- _GIVEN RECORDS_:
○ ○ ○
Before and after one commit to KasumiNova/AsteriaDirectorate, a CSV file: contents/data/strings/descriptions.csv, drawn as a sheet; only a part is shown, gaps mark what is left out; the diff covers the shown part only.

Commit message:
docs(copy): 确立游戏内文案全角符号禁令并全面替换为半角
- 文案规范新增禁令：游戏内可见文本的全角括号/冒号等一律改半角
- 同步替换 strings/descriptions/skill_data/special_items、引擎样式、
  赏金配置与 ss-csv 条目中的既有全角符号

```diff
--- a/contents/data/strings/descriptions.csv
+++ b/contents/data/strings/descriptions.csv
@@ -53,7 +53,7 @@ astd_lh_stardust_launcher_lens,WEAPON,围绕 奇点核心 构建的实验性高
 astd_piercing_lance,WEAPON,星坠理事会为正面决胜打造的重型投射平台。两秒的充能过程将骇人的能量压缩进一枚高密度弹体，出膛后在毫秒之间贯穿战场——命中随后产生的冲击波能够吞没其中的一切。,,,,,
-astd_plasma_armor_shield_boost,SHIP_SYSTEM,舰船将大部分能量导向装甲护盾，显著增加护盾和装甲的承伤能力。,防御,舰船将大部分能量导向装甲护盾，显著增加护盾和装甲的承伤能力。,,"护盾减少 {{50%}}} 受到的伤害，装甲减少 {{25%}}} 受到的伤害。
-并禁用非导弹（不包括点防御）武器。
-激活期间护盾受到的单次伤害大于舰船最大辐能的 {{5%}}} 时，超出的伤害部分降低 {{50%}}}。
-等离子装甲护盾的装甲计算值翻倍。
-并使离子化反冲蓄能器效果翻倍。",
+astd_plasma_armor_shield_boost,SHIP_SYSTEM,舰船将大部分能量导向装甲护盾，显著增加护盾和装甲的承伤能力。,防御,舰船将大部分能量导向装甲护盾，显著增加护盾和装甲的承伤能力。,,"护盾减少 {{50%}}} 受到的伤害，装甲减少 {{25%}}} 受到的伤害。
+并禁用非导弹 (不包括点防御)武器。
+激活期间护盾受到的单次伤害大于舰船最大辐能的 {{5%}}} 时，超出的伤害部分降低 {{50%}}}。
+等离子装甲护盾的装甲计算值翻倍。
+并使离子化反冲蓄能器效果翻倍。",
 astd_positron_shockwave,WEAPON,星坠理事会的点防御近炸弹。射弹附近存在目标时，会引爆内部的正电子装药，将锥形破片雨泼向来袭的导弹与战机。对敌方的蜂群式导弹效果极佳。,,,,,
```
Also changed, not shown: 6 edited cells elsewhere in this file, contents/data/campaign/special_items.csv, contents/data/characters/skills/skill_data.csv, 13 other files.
○ ○ ○
- _TASK GOAL_:
All lines above with the word "descriptions" need to be reported.

- _ANSWER SECTION_:
Before and after one commit to KasumiNova/AsteriaDirectorate, a CSV file: contents/data/strings/descriptions.csv, drawn as a sheet; only a part is shown, gaps mark what is left out; the diff covers the shown part only.
- 同步替换 strings/descriptions/skill_data/special_items、引擎样式、
--- a/contents/data/strings/descriptions.csv
+++ b/contents/data/strings/descriptions.csv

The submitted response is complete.